Soaking the Sick to Make the Rich Even Richer
Congressional Democrats have quickly lined up to oppose the Trump Administration’s proposal to eliminate regulations that make it illegal for drug companies to reduce – or eliminate – what Medicare consumers pay for prescriptions under the Part D program.
Instead, they are pushing plans to give health insurers and the pharmacy benefit management (PBM) companies they run and own even more control over what medicine consumers can choose and how much they cost. In doing so, Democrats are backing a government-sanctioned drug pricing cartel that extorts nearly a quarter of trillion dollars a year from prescription drug rebates, discounts, and patients (in the form of out-of-pocket costs), and shares a pittance with the patients who need medicines the most. Eighty percent of drug benefits are managed by the 3 largest PBMs, which in turn are owned by or in part by the 3 largest insurance companies.
Current Medicare regulations makes it illegal for any firm other than PBMs to handle drug prices and distribution. Specifically, PBMs are given free rein to determine what medicines patients can and can’t use. This power allows them to reduce the list price of drugs by obtaining rebates in exchange for encouraging the use of some treatments while discouraging the use of other medicines. PBMs either require patients to try drugs that generate the most rebates first or force people to pay part or all of the list price of medicines that don’t generate much money.

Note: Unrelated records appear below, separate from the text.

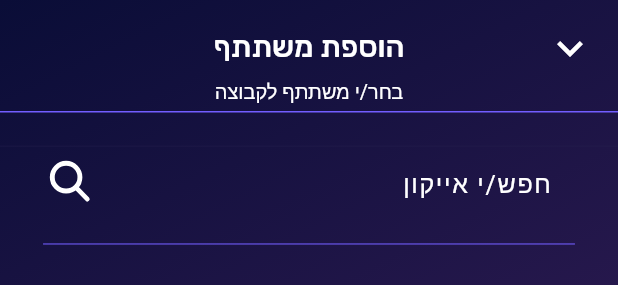
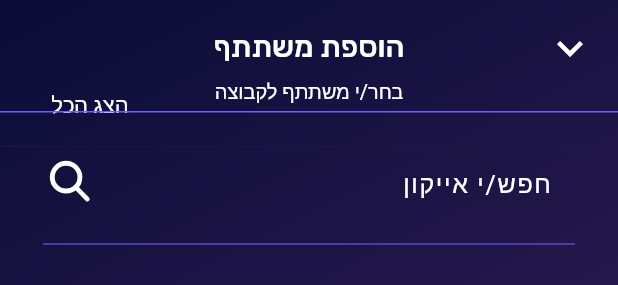
Before and after one commit to iconappmaster/iconapp, a Flutter app: the SelectIconScreen widget shown alone on an empty page, opened directly with empty values, on a phone screen of 412 x 824 dp. Shown: the top 285 px of the screen. Run offline on Flutter 3.47's test engine with Material 2 defaults, Android fonts, the light colour scheme and no system bars; our stand-ins replace audioplayers, auto_route, cached_network_image, dartz, device_info, dio and 28 more; missing offline and left inert: flutter_audio_recorder, flutter_statusbarcolor, pusher_websocket_flutter, video_compress; accounts and stored records are empty; generated files the repository leaves out were written again; network calls fail; Roboto replaces fonts that are missing (RubikRagular); statements that could not run were skipped.

Commit message:
added show all button

```diff
--- a/lib/screens/create_icons_screen.dart
+++ b/lib/screens/create_icons_screen.dart
@@ -12,6 +12,8 @@
 import 'package:iconapp/widgets/create/create_app_bar.dart';
 import 'package:iconapp/widgets/create/create_tile.dart';
 import 'package:iconapp/widgets/create/create_next_button.dart';
+import 'package:iconapp/widgets/global/custom_text.dart';
+import 'package:iconapp/widgets/global/lottie_loader.dart';
 import 'package:iconapp/widgets/onboarding/base_onboarding_widget.dart';
 import 'package:easy_localization/easy_localization.dart';
 
@@ -46,6 +48,20 @@
         child: Container(
           child: Stack(
             children: <Widget>[
+              Positioned(
+                left: 16,
+                top: 45,
+                child: MaterialButton(
+                  onPressed: () {
+                    store.search('');
+                  },
+                  height: 30,
+                  child: CustomText(
+                    'הצג הכל',
+                    style: dialogContent,
+                  ),
+                ),
+              ),
               Column(
                 children: <Widget>[
                   AppBarWithDivider(
@@ -57,7 +73,7 @@
                           ? LocaleKeys.create_chooseUserToGroup.tr()
                           : LocaleKeys.create_iconSubtitle.tr()),
                   SizedBox(height: 23),
-                  CreateSearchBar(),
+                  SearchBar(),
                   Expanded(
                     child: ListView.builder(
                       padding: EdgeInsets.only(bottom: 50, top: 20),
@@ -95,6 +111,14 @@
                   onTap: () =>
                       ExtendedNavigator.of(context).pushCreateCategoryScreen(),
                 ),
+              Observer(
+                builder: (_) => Visibility(
+                  visible: store.isLoading,
+                  child: Center(
+                    child: LottieLoader(),
+                  ),
+                ),
+              ),
             ],
           ),
         ),
@@ -103,7 +127,7 @@
   }
 }
 
-class CreateSearchBar extends StatelessWidget {
+class SearchBar extends StatelessWidget {
   @override
   Widget build(BuildContext context) {
     final store = sl<CreateIconStore>();
--- a/lib/stores/chat/chat_store.dart
+++ b/lib/stores/chat/chat_store.dart
@@ -20,10 +20,8 @@
 import 'package:image_picker/image_picker.dart';
 import 'package:mobx/mobx.dart';
 import 'package:video_compress/video_compress.dart';
-import 'package:video_thumbnail/video_thumbnail.dart';
 import 'package:path_provider/path_provider.dart';
 import 'package:flutter_audio_recorder/flutter_audio_recorder.dart';
-import 'package:file_picker/file_picker.dart';
 
 part 'chat_store.g.dart';
 
--- a/lib/stores/search/search_store.dart
+++ b/lib/stores/search/search_store.dart
@@ -73,6 +73,7 @@
   @action
   Future<Either<ServerError, List<UserModel>>> searchIcons(String query) async {
     try {
+      _loading = true;
       final icons = await _repository.searchIcons(query);
 
       return icons.fold(
@@ -84,6 +85,8 @@
       );
     } on ServerError catch (e) {
       return left(e);
+    } finally {
+      _loading = false;
     }
   }
 
```
Also changed, not shown: lib/stores/create/create_icon_store.dart (+15 -0 lines), lib/stores/create/create_icon_store.g.dart, 2 other files.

As a result, of $140 billion Medicare Part D spent on medicines, $64 billion was pocketed by PBMs and health plans. And of the $460 billion all Americans spent on drugs in 2018 nearly $166 billion went to discounts and rebates.
Parroting the PBM/insurer talking points, Nancy Pelosi’s health policy advisor, Wendell Primus, said prices – not rebates – are the cause of high drug costs, and savings from rebates negotiated by pharmacy benefit managers go toward reducing insurance premiums.
In fact, PBMs keep Part D premiums artificially low by collecting rebates and other fees at the retail counter. Because Medicare starts paying for 80 percent of drug costs after seniors shell out over $4500 at the pharmacy, plumping up the retail price with rebates means PBMs and insurers reduce premiums by shifting more cost to the government and ultimately by forcing seniors to pay more for medicines.
Moreover, PBMs are using rebates extracted from the medicines the most seriously ill patient uses to subsidize the drug spending and premiums of everyone else. People with cancer, HIV, Parkinson’s, autoimmune diseases are only 2 percent of the population. But in 2017 the drugs they use generated $53 billion, or 32 percent of all rebates and discounts.
These rebates could be used to reduce out-of-pocket costs of even the most expensive drugs to 50 dollars or less. Instead PBMs and plans actually make seniors pay a large percentage of the retail cost of the rebated drugs In fact, as rebates have increased, plans have made more consumers of these so-called specialty drugs to pay up to 50 percent of the retail price of medicines instead of a small copay. Nearly 25 percent of all consumers now pay full price for drugs. As an IQVIA report found: “people who use specialty medicines are 10 times more likely to pay full price for the most expensive medicine. On average, they are 10 times more likely to pay over $2500.”
In 2017, 2 percent of the most vulnerable consumers paid PBMs and health plans $16 billion in out-of-pocket costs. Soaking the sick to make the rich even richer. The quickest way to cut the cost of medicines to what they are in Europe is to eliminate the PBM protection racket and give drug companies the freedom to dramatically reduce the out-of-pocket cost for the most expensive medicines. To be sure, a growing number of drug firms and insurers are working together to eliminate out-of-pocket costs as part of programs to improve health by reducing barriers to access. Indeed, because PhRMA and BIO have stated that consumers should pay less, the Trump proposal is truly a ‘put up or shut up’ moment for the industry.
Under the current rules, it doesn’t pay for PBMs and insurers to choose a drug with lower out-of-pocket costs, and drug companies have no incentive to tie out-of-pocket costs to better care. Under current rules, patients are unable to afford the medicines that keep them alive. The Trump proposal would change all that. It’s up to Democrats to explain why, instead of cutting drug costs dramatically and directly, they want to line the pockets of big corporations with money from the sickest patients.
Robert Goldberg is vice president at the Center for Medicine in the Public Interest